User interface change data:

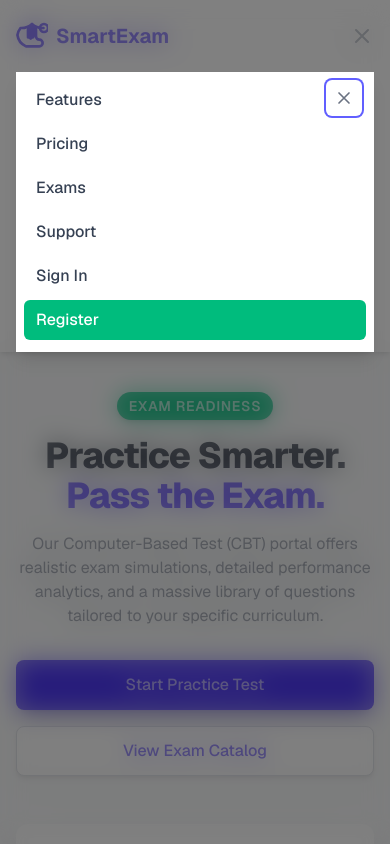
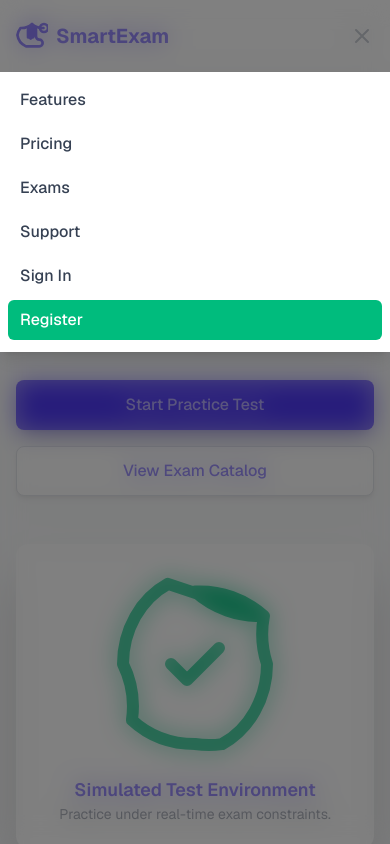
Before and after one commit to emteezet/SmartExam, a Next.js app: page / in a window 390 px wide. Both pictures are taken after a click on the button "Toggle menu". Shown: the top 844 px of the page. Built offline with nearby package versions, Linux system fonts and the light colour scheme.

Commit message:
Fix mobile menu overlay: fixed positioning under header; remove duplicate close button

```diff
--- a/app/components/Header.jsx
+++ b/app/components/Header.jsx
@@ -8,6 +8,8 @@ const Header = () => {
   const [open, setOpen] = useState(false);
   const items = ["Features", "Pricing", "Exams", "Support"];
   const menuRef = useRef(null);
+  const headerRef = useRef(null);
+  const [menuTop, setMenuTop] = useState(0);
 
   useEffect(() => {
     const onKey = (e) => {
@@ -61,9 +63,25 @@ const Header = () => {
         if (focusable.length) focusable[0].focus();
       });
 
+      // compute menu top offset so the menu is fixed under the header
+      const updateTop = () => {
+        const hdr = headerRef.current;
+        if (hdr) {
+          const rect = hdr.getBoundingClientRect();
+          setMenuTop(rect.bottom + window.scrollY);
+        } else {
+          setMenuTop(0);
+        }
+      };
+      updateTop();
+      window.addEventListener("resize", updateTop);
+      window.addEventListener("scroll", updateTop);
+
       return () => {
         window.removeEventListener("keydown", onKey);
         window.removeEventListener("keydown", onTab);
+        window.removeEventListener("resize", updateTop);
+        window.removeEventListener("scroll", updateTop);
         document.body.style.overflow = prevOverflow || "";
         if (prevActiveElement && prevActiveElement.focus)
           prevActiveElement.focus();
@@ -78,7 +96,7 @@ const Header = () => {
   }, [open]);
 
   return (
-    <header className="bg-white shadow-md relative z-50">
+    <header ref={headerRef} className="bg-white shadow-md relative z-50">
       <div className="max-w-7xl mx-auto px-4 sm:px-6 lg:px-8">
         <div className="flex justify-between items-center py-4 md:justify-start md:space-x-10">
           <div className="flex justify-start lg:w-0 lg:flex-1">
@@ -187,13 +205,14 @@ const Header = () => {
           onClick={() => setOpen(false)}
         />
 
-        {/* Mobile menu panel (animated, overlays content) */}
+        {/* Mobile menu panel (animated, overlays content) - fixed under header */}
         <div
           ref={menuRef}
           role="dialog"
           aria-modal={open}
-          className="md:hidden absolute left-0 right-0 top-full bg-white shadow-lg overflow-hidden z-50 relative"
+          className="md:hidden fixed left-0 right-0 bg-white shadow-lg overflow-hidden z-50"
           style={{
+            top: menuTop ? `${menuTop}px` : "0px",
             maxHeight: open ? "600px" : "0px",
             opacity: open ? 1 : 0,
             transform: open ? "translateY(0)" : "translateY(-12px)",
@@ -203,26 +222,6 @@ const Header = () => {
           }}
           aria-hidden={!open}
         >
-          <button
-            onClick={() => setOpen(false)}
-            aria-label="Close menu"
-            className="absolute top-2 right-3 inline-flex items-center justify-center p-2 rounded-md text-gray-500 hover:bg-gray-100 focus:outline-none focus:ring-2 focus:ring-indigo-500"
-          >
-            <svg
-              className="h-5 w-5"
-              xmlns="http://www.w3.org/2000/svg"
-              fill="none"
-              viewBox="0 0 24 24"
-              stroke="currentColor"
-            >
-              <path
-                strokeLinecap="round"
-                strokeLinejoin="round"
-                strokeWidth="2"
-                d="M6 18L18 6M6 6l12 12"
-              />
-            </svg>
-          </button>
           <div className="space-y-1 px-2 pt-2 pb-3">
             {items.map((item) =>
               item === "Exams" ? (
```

* * *

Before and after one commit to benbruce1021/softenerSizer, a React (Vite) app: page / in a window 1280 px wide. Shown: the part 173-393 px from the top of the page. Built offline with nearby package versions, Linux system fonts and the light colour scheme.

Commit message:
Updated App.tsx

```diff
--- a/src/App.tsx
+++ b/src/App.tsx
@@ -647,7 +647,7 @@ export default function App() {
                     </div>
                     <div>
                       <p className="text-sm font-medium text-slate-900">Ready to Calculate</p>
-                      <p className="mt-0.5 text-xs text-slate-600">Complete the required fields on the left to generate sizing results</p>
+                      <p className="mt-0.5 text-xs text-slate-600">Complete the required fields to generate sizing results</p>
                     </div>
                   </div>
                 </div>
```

...

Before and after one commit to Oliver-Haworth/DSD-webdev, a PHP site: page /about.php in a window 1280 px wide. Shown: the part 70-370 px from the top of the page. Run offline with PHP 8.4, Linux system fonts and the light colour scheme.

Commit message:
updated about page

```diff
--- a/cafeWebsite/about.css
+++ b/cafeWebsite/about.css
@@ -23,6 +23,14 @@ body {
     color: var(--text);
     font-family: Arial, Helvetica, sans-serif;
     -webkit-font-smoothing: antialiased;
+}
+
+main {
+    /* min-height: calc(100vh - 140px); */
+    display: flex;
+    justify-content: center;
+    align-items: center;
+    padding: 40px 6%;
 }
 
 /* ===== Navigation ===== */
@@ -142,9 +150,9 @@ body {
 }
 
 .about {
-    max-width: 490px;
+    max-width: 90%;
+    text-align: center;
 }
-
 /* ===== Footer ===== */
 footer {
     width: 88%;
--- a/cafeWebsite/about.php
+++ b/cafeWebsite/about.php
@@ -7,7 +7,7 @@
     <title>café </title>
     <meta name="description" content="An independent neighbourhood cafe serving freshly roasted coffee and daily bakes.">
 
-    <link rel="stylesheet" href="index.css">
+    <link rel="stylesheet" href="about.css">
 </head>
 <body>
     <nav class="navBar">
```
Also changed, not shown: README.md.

→ **What you are asked to do**:
Provide the number of lines in the entries that include "window", and no other text.

→ **Response to this exercise**:
10